Religion Today Summaries - September 21, 2005

Compiled & Edited by Crosswalk News Staff

Religion Today Summaries - September 21, 2005

Daily briefs of the top news stories impacting Christians around the world. In today's edition:

  • “See You at the Pole” Day Around the World

  • Religious Leaders Urge Congress to Protect the Food Stamp Program from Budget Cuts

  • Evangelist Says Everyday Illustrations Best Communicate the Gospel 

  • Bible Can be Taught in Public Schools from Literary and Historical Viewpoint

“See You at the Pole” Day Around The World
Agape Press

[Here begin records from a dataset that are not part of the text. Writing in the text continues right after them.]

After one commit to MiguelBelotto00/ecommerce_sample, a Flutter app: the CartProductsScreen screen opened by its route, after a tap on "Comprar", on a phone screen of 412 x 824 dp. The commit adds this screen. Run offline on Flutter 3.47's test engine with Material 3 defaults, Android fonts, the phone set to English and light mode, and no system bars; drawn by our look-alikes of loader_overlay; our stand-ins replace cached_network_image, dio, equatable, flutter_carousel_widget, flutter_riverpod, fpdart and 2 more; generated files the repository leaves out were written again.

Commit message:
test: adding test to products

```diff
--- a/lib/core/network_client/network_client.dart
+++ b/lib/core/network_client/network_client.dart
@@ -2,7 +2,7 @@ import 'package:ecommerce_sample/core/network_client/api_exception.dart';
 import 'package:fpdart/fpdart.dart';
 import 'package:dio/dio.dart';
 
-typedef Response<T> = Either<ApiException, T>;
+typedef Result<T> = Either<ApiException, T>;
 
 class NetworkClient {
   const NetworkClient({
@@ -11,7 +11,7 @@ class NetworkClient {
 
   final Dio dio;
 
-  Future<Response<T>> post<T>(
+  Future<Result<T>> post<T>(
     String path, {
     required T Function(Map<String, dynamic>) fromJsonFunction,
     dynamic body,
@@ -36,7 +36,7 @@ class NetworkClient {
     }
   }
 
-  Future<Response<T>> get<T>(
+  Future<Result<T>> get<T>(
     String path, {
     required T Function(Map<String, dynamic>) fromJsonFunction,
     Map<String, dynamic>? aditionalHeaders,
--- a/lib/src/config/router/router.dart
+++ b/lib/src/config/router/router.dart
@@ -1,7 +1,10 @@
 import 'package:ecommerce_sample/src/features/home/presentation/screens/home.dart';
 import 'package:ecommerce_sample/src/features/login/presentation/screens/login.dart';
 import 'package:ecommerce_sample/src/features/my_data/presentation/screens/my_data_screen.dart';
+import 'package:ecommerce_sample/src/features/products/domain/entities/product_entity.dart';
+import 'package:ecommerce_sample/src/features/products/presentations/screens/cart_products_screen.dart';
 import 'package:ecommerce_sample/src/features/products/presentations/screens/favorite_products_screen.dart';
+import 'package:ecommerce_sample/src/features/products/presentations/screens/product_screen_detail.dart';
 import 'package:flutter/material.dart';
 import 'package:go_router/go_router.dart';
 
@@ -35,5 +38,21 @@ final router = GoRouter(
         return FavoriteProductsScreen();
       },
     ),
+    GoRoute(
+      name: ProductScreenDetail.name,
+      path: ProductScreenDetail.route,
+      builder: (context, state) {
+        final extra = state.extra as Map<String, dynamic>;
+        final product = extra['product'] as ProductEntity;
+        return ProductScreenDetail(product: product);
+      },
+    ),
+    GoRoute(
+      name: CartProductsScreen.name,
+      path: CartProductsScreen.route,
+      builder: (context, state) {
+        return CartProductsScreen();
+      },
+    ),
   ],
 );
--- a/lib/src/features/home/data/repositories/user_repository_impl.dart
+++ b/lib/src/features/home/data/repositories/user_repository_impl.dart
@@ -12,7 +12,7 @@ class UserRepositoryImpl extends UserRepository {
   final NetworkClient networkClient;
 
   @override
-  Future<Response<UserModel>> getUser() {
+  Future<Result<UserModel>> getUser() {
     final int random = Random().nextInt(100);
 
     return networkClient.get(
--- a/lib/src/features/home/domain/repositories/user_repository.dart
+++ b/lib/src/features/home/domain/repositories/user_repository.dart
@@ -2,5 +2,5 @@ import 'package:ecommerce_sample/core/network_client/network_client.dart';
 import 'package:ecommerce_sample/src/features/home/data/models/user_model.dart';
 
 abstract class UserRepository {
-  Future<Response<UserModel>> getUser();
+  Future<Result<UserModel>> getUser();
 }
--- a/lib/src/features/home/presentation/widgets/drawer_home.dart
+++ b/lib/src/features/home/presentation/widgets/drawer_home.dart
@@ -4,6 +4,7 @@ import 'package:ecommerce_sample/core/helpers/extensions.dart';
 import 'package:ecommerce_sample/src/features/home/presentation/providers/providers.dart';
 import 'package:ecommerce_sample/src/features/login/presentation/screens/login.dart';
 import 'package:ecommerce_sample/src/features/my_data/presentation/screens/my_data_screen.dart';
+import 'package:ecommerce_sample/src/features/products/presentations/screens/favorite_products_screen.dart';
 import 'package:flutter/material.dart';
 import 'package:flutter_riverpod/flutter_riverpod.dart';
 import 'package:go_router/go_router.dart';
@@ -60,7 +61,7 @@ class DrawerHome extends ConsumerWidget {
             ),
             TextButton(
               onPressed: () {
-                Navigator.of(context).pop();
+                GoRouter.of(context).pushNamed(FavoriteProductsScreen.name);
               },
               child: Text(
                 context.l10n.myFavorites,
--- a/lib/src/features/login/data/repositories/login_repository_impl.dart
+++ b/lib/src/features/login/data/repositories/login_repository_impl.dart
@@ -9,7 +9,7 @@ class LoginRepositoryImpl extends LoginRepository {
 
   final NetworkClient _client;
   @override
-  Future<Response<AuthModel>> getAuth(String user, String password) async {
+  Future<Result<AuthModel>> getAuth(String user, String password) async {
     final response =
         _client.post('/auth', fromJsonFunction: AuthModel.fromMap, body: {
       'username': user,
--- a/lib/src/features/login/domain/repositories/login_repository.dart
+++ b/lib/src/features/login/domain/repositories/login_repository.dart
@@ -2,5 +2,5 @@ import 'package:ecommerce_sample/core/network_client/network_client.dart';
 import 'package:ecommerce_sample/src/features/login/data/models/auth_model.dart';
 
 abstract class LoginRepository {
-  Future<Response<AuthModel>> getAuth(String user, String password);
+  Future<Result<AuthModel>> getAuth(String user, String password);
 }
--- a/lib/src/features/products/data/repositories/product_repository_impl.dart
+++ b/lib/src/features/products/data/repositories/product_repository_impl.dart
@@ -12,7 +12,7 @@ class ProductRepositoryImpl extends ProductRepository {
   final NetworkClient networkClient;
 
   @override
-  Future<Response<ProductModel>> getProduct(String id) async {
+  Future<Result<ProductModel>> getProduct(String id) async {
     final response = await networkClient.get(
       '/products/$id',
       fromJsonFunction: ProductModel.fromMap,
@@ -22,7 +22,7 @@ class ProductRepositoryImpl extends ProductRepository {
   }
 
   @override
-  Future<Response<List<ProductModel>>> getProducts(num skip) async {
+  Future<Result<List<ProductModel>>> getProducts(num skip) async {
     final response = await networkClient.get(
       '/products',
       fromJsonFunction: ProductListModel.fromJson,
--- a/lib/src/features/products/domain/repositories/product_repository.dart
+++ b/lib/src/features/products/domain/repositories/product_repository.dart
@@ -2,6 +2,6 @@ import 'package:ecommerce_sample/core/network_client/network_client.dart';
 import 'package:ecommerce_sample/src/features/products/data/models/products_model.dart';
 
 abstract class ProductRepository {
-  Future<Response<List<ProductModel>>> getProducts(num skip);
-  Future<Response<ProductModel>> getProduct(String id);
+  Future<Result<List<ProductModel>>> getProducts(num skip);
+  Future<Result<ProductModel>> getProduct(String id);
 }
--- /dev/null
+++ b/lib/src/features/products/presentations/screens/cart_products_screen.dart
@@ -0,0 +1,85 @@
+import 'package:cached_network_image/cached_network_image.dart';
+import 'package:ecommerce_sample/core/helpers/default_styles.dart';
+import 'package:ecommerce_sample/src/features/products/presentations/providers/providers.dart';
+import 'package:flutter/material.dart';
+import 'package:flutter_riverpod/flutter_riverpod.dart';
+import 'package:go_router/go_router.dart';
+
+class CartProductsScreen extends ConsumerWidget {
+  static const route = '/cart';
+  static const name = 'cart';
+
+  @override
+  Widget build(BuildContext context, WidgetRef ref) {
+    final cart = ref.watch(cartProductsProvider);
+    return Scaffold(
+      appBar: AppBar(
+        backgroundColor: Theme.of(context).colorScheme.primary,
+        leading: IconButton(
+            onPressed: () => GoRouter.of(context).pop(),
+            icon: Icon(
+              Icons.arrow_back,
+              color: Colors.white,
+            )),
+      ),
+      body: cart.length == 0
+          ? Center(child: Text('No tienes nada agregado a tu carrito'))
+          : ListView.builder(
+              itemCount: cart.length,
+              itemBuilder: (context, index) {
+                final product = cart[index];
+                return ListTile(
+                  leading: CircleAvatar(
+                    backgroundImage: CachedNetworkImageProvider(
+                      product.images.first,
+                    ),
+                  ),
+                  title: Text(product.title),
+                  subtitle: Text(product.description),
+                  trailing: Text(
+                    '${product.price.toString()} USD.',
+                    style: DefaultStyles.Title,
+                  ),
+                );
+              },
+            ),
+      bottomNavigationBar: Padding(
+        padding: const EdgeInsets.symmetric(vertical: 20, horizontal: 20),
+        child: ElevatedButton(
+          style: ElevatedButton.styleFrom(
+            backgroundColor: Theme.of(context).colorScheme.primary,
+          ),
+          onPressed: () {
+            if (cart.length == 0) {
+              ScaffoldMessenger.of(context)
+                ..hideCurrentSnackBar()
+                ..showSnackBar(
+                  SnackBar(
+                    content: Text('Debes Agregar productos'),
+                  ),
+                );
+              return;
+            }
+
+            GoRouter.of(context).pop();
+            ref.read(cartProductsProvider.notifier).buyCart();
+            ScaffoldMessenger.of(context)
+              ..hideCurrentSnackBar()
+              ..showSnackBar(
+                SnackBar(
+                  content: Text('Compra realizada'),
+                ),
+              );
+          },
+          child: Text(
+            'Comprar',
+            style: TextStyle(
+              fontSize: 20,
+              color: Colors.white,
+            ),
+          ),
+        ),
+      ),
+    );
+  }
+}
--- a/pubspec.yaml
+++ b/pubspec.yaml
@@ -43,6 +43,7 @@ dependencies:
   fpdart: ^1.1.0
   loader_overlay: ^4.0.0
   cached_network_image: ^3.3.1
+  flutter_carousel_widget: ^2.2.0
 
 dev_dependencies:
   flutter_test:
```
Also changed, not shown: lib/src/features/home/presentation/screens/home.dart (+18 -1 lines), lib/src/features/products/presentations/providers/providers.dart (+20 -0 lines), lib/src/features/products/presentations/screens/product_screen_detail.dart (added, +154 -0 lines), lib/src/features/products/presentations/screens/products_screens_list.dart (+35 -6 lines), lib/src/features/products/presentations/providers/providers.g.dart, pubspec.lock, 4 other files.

Today is "See You at the Pole" day at schools across America and around the world.  More than two million teens in all 50 states and numerous foreign countries are expected to participate in this year's event, the theme of which is "PRAY: call 2 me" -- based on the scripture Jeremiah 33:3.  The national organization, which provides promotional material and guidance for groups planning a SYATP event, also provides information on students' rights to gather on school grounds for the sole purpose of praying for their nation, their campuses, and their families.  The group encourages SYATP participants to be prepared for possible opposition from school officials, and to know their rights, plan their response, and -- above all -- remember they are representing Christ.  Since its inception in 1990, SYATP has occurred every third Wednesday in September.  But beginning next year, the event will be moved to every fourth Wednesday of that month to allow students more time to organize their observance after their school year begins.

Religious Leaders Urge Congress to Protect the Food Stamp Program from Budget Cuts
Religion News Service

Every member of Congress will receive a letter today from a prominent group of Christian, Jewish and Muslim religious leaders asking representatives to protect the Food Stamp Program from funding cuts during the federal budget reconciliation process. This letter is the next step in the anti-hunger efforts of leaders who came together on June 6, 2005, for the first Interfaith Convocation on Hunger at the National Cathedral, representing more than 100 million people of faith, to call on Congress and the President to make a new national commitment to fight hunger. This diverse group of signers includes His Eminence Theodore Cardinal McCarrick, Catholic Archbishop of Washington D.C.; Commissioner W. Todd Bassett, National Commander, The Salvation Army, United States; Rev. Mark S. Hanson, Presiding Bishop, Evangelical Lutheran Church in America and Rt. Rev. Philip R. Cousin, Sr., Senior Bishop, African Methodist Episcopal Church. “It is unthinkable that in a time when hunger and poverty are on the rise in the United States, Congress is considering trying to balance the budget on the backs of hungry and poor people,” said Rev. David Beckmann, president of Bread for the World. “Hurricane Katrina exposed poverty anew to our nation and highlighted the importance of supporting safety-net programs for those in need. The religious leaders sending this letter to Congress are imploring our representatives to listen to the will of the American people and protect the food stamp program.”

Evangelist Says Everyday Illustrations Best Communicate the Gospel
David Sanford, Assist News Service

Many Christians want to be able to share their faith effectively, but most don’t know where to start. How do you bring up Jesus Christ in an everyday conversation? How do you explain biblical truths to someone who doesn’t know Christ yet? “All Christians have some idea of the basic beliefs of Christianity. We know that Jesus Christ is God’s Son, who died on the cross, was buried, and rose on the third day to pay for our sins,” says Mike Silva, an internationally recognized evangelist. “We know the message, but how do we share it?” For years, Silva has been presenting the gospel message in countries all over the world, using everyday objects to explain many of the key ideas of Christianity. Silva has found more than 100 ways to simply and easily communicate biblical truths through everyday illustrations, and he has published three new downloads on his website . “These new illustrations are a resource to help you picture God’s offer of salvation when you’re talking with others.” Silva encourages Web site visitors to send his new downloads via e-mail to family and friends. Each of the “Would You Like Fries with That?” downloads features artwork by Matt Williames, best known for his work on some of Hollywood’s most successful new animated feature films.

Bible Can be Taught in Public Schools from Literary and Historical Viewpoint
Agape Press

The National Council on Bible Curriculum in Public Schools brought its revised curriculum to Washington, DC, in an effort to dispel false charges against its use. Council attorney Mike Johnson told a recent press conference just why it is important to have a Bible curriculum taught in the public schools. "The first public education laws in America actually made Bible study compulsory," he points out. "There was a reason for that: the founders saw biblical values as the basis of our republic and the foundation of public education." Johnson asserts that the Bible can be taught in public schools from a literary and historical viewpoint, contrary to what secular opponents of such courses lead people to believe.